Revision comparison data
_ _ _ _ _

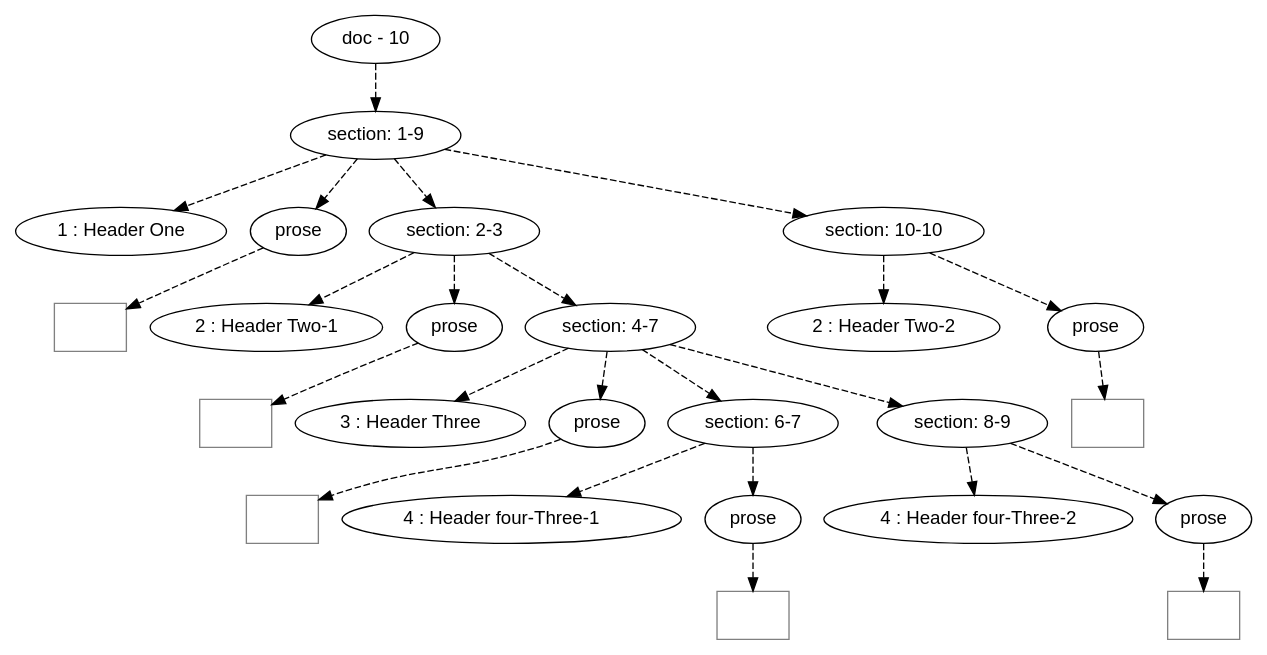
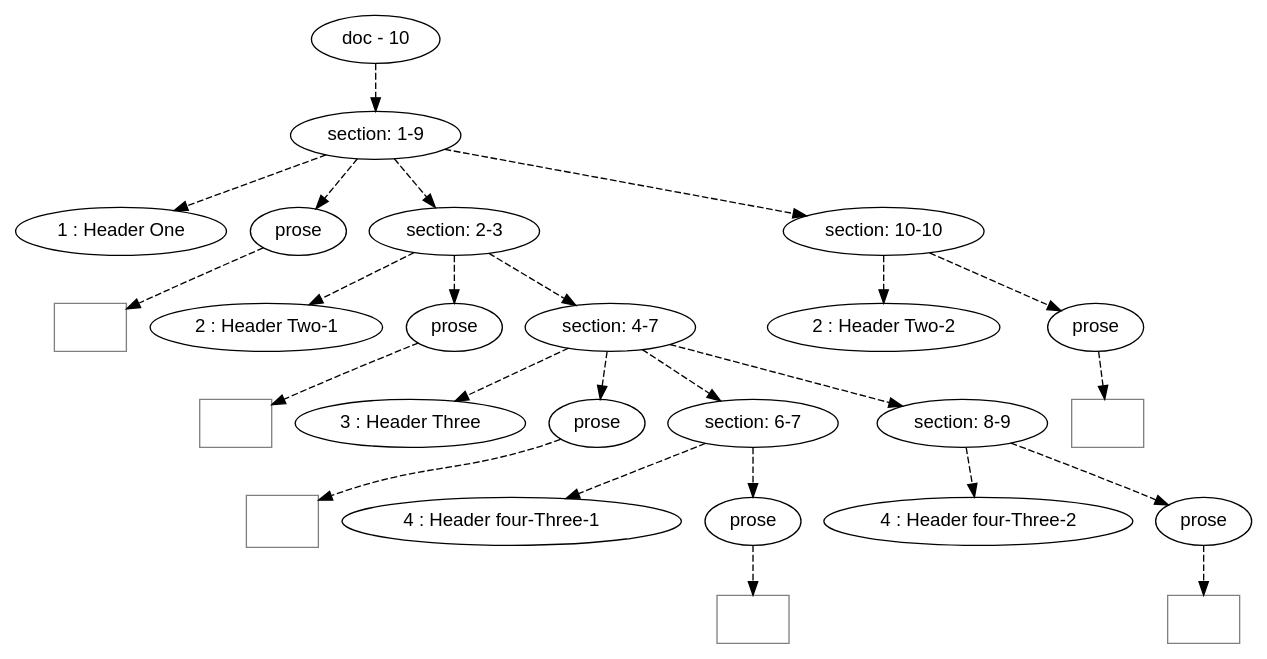
The diagram in orb/dot/samples/headers.gm.dot (mnemnion/orb), drawn with Graphviz before and after one commit. The commit also changed 150 other files, not shown here.

```diff
--- a/orb/dot/samples/headers.gm.dot
+++ b/orb/dot/samples/headers.gm.dot
@@ -1,86 +1,90 @@
 digraph hierarchy {
 
 node [fontname=Helvetica]
 edge [style=dashed]
 
 doc_0 [label="doc - 10"]
 
 
 doc_0 -> { section_1}
 {rank=same; section_1}
 
 section_1 [label="section: 1-9"]
 
 
 section_1 -> { header_2 prose_3 section_4 section_5}
 {rank=same; header_2 prose_3 section_4 section_5}
 
 header_2 [label="1 : Header One"]
 
 prose_3 [label="prose"]
 
 section_4 [label="section: 2-3"]
 
 section_5 [label="section: 10-10"]
 
 
 prose_3 -> leaf_6
 leaf_6  [color=Gray,shape=rectangle,fontname=Inconsolata,label=""]
 section_4 -> { header_7 prose_8 section_9}
 {rank=same; header_7 prose_8 section_9}
 
 header_7 [label="2 : Header Two-1"]
 
 prose_8 [label="prose"]
 
 section_9 [label="section: 4-7"]
 
 
 prose_8 -> leaf_10
-leaf_10  [color=Gray,shape=rectangle,fontname=Inconsolata,label=""]
+leaf_10  [color=Gray,shape=rectangle,fontname=Inconsolata,label="
+"]
 section_9 -> { header_11 prose_12 section_13 section_14}
 {rank=same; header_11 prose_12 section_13 section_14}
 
 header_11 [label="3 : Header Three"]
 
 prose_12 [label="prose"]
 
 section_13 [label="section: 6-7"]
 
 section_14 [label="section: 8-9"]
 
 
 prose_12 -> leaf_15
-leaf_15  [color=Gray,shape=rectangle,fontname=Inconsolata,label="    "]
+leaf_15  [color=Gray,shape=rectangle,fontname=Inconsolata,label="
+    "]
 section_13 -> { header_16 prose_17}
 {rank=same; header_16 prose_17}
 
 header_16 [label="4 : Header four-Three-1    "]
 
 prose_17 [label="prose"]
 
 
 prose_17 -> leaf_18
-leaf_18  [color=Gray,shape=rectangle,fontname=Inconsolata,label=""]
+leaf_18  [color=Gray,shape=rectangle,fontname=Inconsolata,label="
+"]
 section_14 -> { header_19 prose_20}
 {rank=same; header_19 prose_20}
 
 header_19 [label="4 : Header four-Three-2"]
 
 prose_20 [label="prose"]
 
 
 prose_20 -> leaf_21
-leaf_21  [color=Gray,shape=rectangle,fontname=Inconsolata,label=""]
+leaf_21  [color=Gray,shape=rectangle,fontname=Inconsolata,label="
+"]
 section_5 -> { header_22 prose_23}
 {rank=same; header_22 prose_23}
 
 header_22 [label="2 : Header Two-2"]
 
 prose_23 [label="prose"]
 
 
 prose_23 -> leaf_24
 leaf_24  [color=Gray,shape=rectangle,fontname=Inconsolata,label=""]
 
 }
```
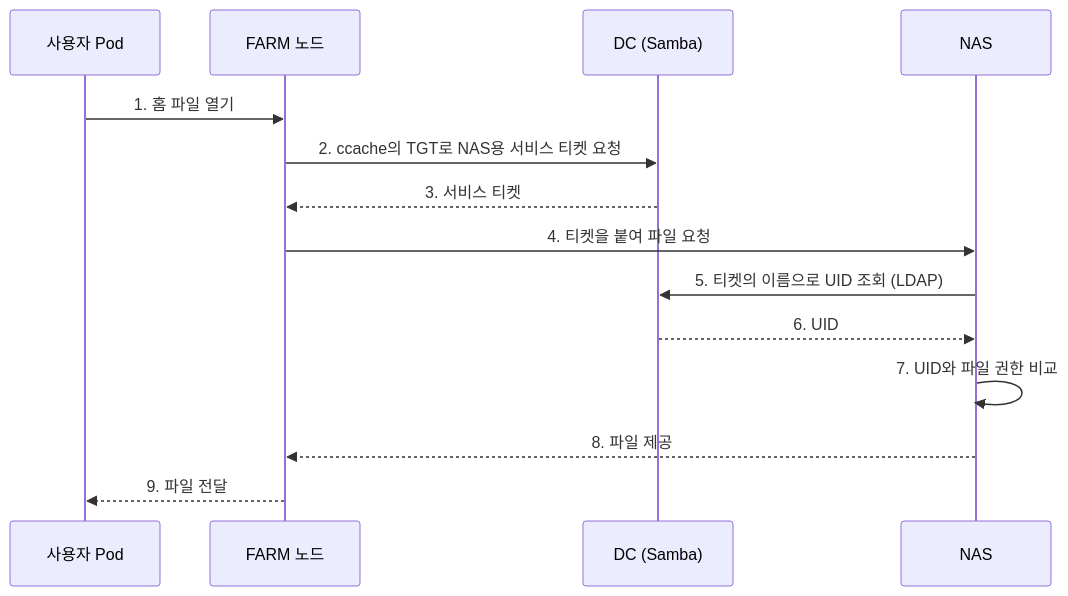
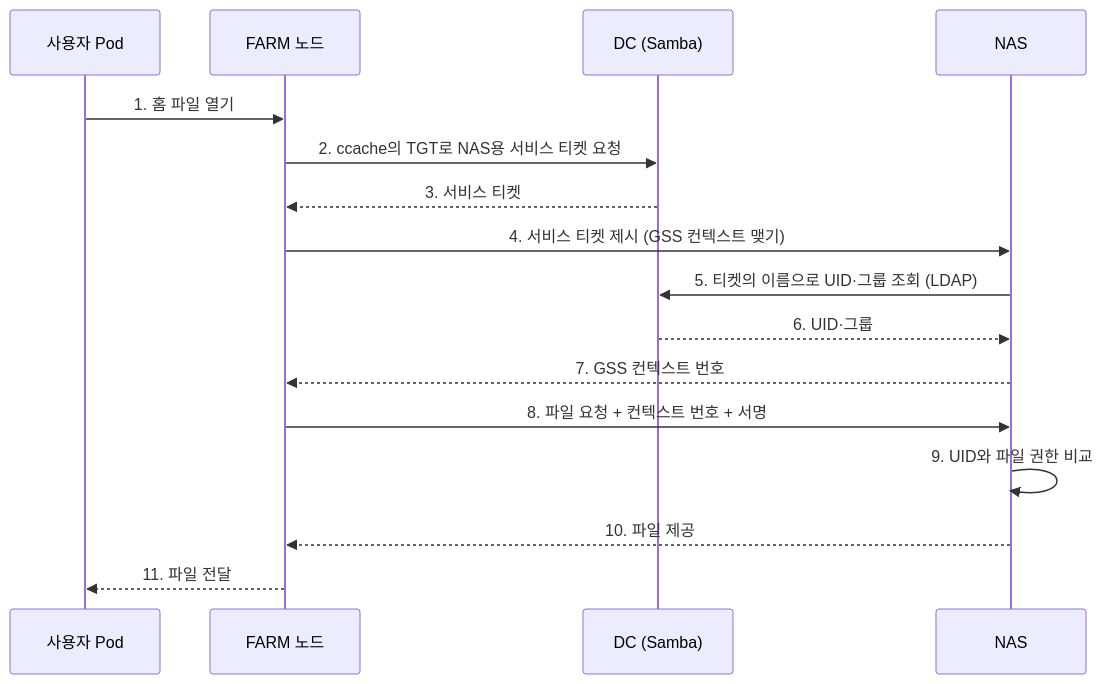
Before and after one commit to CSID-DGU/admin_wiki: the sixth of 12 diagrams in md/infra/design/Kerberos-AD-Samba.md, drawn with Mermaid. The commit also changed other lines of this file, not shown here.

Commit message:
docs: GSS 컨텍스트 내용 추가

````diff
--- a/md/infra/design/Kerberos-AD-Samba.md
+++ b/md/infra/design/Kerberos-AD-Samba.md
@@ -288,17 +292,19 @@
 ```mermaid
 sequenceDiagram
     participant P as 사용자 Pod
     participant N as FARM 노드
     participant DC as DC (Samba)
     participant NAS as NAS
 
     P->>N: 1. 홈 파일 열기
     N->>DC: 2. ccache의 TGT로 NAS용 서비스 티켓 요청
     DC-->>N: 3. 서비스 티켓
-    N->>NAS: 4. 티켓을 붙여 파일 요청
-    NAS->>DC: 5. 티켓의 이름으로 UID 조회 (LDAP)
-    DC-->>NAS: 6. UID
-    NAS->>NAS: 7. UID와 파일 권한 비교
-    NAS-->>N: 8. 파일 제공
-    N-->>P: 9. 파일 전달
+    N->>NAS: 4. 서비스 티켓 제시 (GSS 컨텍스트 맺기)
+    NAS->>DC: 5. 티켓의 이름으로 UID·그룹 조회 (LDAP)
+    DC-->>NAS: 6. UID·그룹
+    NAS-->>N: 7. GSS 컨텍스트 번호
+    N->>NAS: 8. 파일 요청 + 컨텍스트 번호 + 서명
+    NAS->>NAS: 9. UID와 파일 권한 비교
+    NAS-->>N: 10. 파일 제공
+    N-->>P: 11. 파일 전달
 ```
````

_ _ _ _ _

## WHAT YOU NEED TO DO
The line containing "participant P as 사용자 Pod" and every line after it, up to and including the last line of the records, should be reproduced exactly, with nothing else.

## EXPECTED OUTPUT
     participant P as 사용자 Pod
     participant N as FARM 노드
     participant DC as DC (Samba)
     participant NAS as NAS
 
     P->>N: 1. 홈 파일 열기
     N->>DC: 2. ccache의 TGT로 NAS용 서비스 티켓 요청
     DC-->>N: 3. 서비스 티켓
-    N->>NAS: 4. 티켓을 붙여 파일 요청
-    NAS->>DC: 5. 티켓의 이름으로 UID 조회 (LDAP)
-    DC-->>NAS: 6. UID
-    NAS->>NAS: 7. UID와 파일 권한 비교
-    NAS-->>N: 8. 파일 제공
-    N-->>P: 9. 파일 전달
+    N->>NAS: 4. 서비스 티켓 제시 (GSS 컨텍스트 맺기)
+    NAS->>DC: 5. 티켓의 이름으로 UID·그룹 조회 (LDAP)
+    DC-->>NAS: 6. UID·그룹
+    NAS-->>N: 7. GSS 컨텍스트 번호
+    N->>NAS: 8. 파일 요청 + 컨텍스트 번호 + 서명
+    NAS->>NAS: 9. UID와 파일 권한 비교
+    NAS-->>N: 10. 파일 제공
+    N-->>P: 11. 파일 전달
 ```
````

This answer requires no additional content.